Coopers and canoes; other people’s work

Today was a good day.

A promising start, despite the wind and showers, with this post on the bodger’s Ask and Answer forum

If you think the craft is a marvel watch the video in Robin Wood’s post and see how one is made.  They don’t make cars like this!  More’s the pity.

At work no more tops of trees blew off like yesterday, narrowly missing two ladies of advanced years.  Bloody poplars, no good for anything but matches, but, just in case, I’ve taken four foot to see whether it makes a decent carved bowl.  From the last couple of poplar tops that blew off, I tried turning, that wasn’t very much fun.  The grain is rather coarse and breaks up under the chisel.

As I was fixing up the new Flying Shavings name boards:

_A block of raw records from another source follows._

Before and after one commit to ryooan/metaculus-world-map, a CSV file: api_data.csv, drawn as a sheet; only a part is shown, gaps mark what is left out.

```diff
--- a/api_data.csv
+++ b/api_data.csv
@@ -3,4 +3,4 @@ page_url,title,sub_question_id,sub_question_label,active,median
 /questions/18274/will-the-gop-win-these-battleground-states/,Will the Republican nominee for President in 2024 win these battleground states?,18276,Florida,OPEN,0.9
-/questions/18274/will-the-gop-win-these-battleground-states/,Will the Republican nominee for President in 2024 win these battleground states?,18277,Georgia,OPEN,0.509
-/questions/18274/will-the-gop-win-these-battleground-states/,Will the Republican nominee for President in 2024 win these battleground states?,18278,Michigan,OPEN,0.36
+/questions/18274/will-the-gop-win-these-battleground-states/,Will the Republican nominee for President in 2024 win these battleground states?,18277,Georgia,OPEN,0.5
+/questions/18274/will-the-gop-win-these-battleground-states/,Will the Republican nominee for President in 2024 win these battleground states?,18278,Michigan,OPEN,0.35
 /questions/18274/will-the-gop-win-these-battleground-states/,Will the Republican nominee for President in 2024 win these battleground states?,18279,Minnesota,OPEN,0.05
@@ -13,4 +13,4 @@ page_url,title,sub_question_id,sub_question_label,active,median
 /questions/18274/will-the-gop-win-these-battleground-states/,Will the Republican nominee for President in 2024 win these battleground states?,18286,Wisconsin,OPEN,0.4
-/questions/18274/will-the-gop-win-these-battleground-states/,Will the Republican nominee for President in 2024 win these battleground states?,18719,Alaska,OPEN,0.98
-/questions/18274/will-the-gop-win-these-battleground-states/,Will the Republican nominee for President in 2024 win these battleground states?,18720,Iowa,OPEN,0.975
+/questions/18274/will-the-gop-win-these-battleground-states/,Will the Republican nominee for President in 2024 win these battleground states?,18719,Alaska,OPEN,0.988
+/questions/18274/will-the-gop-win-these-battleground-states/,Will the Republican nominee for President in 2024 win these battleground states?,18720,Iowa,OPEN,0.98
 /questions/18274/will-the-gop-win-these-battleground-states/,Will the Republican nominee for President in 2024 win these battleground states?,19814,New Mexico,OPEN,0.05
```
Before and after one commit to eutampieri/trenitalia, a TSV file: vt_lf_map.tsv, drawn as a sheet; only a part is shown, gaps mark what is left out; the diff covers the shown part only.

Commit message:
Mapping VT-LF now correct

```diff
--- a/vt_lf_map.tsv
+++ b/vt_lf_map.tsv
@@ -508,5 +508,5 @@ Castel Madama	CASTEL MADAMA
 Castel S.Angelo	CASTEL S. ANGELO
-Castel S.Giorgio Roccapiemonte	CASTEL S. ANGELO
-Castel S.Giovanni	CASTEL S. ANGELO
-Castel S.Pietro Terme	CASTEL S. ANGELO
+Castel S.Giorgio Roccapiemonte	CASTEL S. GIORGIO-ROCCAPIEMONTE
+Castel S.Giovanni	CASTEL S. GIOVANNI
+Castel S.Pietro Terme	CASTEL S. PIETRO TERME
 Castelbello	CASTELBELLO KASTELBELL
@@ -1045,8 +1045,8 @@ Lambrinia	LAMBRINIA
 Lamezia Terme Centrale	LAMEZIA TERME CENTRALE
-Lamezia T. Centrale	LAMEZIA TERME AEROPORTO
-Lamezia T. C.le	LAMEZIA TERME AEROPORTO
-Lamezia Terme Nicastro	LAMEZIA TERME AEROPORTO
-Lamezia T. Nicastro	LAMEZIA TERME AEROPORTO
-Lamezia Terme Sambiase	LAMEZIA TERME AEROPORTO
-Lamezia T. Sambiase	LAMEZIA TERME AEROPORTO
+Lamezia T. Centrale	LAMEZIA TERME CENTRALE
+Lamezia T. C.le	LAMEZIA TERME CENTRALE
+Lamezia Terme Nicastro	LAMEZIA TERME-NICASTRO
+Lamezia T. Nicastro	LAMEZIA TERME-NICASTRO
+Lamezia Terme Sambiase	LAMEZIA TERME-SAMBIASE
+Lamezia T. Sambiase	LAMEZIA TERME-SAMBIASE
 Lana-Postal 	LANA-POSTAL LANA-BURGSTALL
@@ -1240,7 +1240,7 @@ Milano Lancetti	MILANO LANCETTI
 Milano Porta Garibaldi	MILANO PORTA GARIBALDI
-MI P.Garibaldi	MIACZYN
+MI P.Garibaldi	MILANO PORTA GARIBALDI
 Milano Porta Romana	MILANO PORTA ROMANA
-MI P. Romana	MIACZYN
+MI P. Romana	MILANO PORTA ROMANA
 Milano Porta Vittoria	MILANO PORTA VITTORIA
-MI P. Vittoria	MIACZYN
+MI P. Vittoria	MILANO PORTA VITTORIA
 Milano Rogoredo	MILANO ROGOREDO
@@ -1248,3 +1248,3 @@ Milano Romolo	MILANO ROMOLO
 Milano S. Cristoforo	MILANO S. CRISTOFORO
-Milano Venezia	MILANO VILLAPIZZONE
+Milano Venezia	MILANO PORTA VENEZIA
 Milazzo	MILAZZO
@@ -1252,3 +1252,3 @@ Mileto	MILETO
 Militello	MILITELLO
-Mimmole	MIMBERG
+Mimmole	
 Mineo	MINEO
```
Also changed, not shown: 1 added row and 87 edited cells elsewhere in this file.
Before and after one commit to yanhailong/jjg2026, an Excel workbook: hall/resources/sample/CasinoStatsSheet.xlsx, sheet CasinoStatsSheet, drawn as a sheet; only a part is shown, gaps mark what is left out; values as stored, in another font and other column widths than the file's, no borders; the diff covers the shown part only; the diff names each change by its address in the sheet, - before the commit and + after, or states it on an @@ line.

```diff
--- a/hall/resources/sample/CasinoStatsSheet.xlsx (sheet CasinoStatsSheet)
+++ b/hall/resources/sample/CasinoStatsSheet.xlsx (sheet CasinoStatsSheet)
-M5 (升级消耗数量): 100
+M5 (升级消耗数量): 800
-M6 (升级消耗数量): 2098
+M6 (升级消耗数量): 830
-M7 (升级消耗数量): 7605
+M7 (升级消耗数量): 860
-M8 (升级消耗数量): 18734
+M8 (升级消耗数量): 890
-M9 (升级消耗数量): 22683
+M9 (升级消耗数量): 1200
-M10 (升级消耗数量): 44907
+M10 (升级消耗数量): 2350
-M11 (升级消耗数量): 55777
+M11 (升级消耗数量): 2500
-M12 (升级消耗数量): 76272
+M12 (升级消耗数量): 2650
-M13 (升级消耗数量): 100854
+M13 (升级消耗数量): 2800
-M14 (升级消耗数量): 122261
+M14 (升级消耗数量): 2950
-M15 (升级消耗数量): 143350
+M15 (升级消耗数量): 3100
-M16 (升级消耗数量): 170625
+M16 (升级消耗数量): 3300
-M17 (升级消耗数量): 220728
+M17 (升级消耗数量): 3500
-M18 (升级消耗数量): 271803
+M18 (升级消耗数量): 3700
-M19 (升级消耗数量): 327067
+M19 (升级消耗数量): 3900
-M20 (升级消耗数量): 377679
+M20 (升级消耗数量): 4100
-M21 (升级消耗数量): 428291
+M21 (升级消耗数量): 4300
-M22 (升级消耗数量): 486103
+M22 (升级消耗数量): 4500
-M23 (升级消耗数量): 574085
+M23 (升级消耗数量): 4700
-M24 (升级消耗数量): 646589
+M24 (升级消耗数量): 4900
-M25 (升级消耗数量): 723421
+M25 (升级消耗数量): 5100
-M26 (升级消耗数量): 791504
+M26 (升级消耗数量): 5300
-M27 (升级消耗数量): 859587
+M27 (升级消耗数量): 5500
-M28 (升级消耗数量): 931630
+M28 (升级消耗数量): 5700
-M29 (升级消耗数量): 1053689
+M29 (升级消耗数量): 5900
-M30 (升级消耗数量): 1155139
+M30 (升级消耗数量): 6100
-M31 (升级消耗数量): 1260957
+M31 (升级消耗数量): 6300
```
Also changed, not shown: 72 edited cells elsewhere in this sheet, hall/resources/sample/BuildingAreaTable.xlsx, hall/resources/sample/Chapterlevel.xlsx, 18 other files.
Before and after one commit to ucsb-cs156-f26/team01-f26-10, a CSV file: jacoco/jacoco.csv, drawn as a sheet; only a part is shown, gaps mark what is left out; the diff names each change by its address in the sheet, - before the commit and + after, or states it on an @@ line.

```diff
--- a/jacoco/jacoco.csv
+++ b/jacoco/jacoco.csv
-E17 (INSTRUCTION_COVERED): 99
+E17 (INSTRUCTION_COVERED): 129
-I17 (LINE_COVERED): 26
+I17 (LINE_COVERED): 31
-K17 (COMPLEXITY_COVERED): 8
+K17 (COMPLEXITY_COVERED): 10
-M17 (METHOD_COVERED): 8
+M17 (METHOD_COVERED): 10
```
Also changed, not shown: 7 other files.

I asked a visitor whether it was level, he helped out and then started asking about my tools.  He wanted to look at the maker’s name on my draw knife.  Turned out he knew a thing or two as he used to be a cooper.  We had a good discussion about how many coopers are left, where they are, whether they use a draw knife properly (on the shear), what sort of oak is used for coopering (Russian sessile oak, unfortunately post Revolution timber is studded with shrapnel and bullets, which is bad news for the sawyer), types of cooper (wet,dry and white (the latter for dairy goods)), the decline of coopering, why American oak barrel staves are imported to Scotland (Bourbon can only be matured in a new oak barrel), inappropriateness of American white oak for beer barrels (too much tannin that taints the beer), how herring barrels were sealed (not like beer barrels because they’re full of fish and you have to put the heads in from the outside, not the inside), sharpness of chisels (the one I’d made the day before not having a keen edge as yet, pending trials on the angle – it’s a beading skew). One of my best, most interesting visitors.

And while we’re on old stories, David, my fortnightly apprentice, told me a great one about an engineer’s tool box legacy.  In the engineering factory where he was apprenticed, the tradition was that if an engineer died in the traces (i.e. whilst still employed) his tool chest was raffled to the apprentices, the proceeds being either given to the widow or used to buy flowers (those were the days, eh?).  An engineer’s tool chest was not to be sneezed at, it had two shallow drawers at the top where all the sexy measuring instruments were housed.  On the death in traces of Victor Silvester (let us call him) his tool chest was duly auctioned.  David paid for his ticket, but was very disappointed to be unlucky in the draw.  However, when the ‘lucky’ winner opened the first shallow drawer he was greeted by Victor’s ‘work’ false teeth, he came to work in his best ‘home’ teeth and then changed into his work ones.  (I suppose you need to know where he died to work out whether these teeth were is best or second best!)